:: AVAILABLE RECORDS ::

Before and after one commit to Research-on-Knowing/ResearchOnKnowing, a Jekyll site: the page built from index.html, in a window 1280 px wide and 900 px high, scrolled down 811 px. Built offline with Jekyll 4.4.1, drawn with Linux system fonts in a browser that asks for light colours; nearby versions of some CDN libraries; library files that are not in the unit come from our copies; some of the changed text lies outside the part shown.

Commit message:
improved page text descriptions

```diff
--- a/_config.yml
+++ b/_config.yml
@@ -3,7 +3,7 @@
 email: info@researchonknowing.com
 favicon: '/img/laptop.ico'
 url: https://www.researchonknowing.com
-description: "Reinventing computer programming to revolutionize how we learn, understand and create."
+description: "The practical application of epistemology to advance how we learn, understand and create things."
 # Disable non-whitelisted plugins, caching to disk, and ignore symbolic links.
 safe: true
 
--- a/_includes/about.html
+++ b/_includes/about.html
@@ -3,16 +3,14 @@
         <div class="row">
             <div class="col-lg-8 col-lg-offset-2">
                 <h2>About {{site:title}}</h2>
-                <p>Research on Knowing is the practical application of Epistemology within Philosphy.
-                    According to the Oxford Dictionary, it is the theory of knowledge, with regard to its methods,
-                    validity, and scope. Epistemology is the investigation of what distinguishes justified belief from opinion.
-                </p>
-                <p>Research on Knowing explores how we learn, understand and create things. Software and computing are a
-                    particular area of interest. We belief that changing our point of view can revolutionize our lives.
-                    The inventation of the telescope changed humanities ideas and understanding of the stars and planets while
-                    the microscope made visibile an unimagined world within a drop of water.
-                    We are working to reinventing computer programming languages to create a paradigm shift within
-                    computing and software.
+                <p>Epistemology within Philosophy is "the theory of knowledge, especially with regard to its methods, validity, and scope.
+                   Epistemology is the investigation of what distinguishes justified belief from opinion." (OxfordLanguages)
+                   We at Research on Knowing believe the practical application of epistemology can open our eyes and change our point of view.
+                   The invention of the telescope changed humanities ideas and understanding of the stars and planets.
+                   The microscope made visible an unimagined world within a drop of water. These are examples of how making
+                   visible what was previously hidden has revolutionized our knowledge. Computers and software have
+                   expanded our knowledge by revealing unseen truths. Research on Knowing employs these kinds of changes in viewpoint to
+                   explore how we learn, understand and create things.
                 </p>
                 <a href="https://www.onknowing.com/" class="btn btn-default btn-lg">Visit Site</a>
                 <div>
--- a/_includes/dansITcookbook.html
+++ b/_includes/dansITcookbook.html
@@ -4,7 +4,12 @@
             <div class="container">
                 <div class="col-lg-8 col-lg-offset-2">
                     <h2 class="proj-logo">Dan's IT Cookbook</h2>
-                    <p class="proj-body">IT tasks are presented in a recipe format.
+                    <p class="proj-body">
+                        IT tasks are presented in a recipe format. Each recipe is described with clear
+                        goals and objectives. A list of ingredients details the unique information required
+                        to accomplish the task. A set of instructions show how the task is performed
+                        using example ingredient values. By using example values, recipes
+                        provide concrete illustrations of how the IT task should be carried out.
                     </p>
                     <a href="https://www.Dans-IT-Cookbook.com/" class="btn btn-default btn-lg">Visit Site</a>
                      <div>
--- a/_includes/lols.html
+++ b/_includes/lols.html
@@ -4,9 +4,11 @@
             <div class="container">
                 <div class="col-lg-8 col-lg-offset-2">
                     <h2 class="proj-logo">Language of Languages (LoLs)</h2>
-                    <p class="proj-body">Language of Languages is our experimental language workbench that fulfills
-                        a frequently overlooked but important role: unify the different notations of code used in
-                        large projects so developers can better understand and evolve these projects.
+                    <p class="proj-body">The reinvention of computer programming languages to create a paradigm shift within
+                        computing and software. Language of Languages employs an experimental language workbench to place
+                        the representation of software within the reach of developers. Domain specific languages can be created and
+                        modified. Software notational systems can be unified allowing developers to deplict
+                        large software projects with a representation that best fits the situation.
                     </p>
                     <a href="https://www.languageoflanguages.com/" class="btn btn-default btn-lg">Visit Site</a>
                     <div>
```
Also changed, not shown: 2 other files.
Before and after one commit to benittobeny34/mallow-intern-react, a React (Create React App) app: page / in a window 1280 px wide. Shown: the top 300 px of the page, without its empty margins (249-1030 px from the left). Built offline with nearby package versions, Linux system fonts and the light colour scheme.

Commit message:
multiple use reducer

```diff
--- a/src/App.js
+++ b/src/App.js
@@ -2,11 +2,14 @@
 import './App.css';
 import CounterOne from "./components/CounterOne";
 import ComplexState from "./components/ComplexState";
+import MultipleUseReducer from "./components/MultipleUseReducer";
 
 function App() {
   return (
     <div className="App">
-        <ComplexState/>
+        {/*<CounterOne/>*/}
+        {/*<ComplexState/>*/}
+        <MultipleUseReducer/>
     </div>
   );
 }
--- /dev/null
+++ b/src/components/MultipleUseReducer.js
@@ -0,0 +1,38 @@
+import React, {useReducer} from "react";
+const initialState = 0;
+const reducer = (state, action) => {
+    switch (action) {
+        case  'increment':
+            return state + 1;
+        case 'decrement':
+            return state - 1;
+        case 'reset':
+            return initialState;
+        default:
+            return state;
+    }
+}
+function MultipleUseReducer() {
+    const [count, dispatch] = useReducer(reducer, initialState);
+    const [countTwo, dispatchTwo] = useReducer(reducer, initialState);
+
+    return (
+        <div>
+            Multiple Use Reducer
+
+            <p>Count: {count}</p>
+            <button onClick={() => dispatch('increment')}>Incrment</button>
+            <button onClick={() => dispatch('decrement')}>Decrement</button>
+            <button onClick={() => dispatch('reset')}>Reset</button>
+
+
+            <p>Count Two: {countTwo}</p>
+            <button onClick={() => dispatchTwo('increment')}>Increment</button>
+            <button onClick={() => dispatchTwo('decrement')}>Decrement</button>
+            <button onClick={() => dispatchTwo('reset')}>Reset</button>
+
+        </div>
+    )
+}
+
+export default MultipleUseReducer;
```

:: TASK DESCRIPTION ::
Take every line above where "onClick" appears and copy it.

:: RESULT BELOW ::
+            <button onClick={() => dispatch('increment')}>Incrment</button>
+            <button onClick={() => dispatch('decrement')}>Decrement</button>
+            <button onClick={() => dispatch('reset')}>Reset</button>
+            <button onClick={() => dispatchTwo('increment')}>Increment</button>
+            <button onClick={() => dispatchTwo('decrement')}>Decrement</button>
+            <button onClick={() => dispatchTwo('reset')}>Reset</button>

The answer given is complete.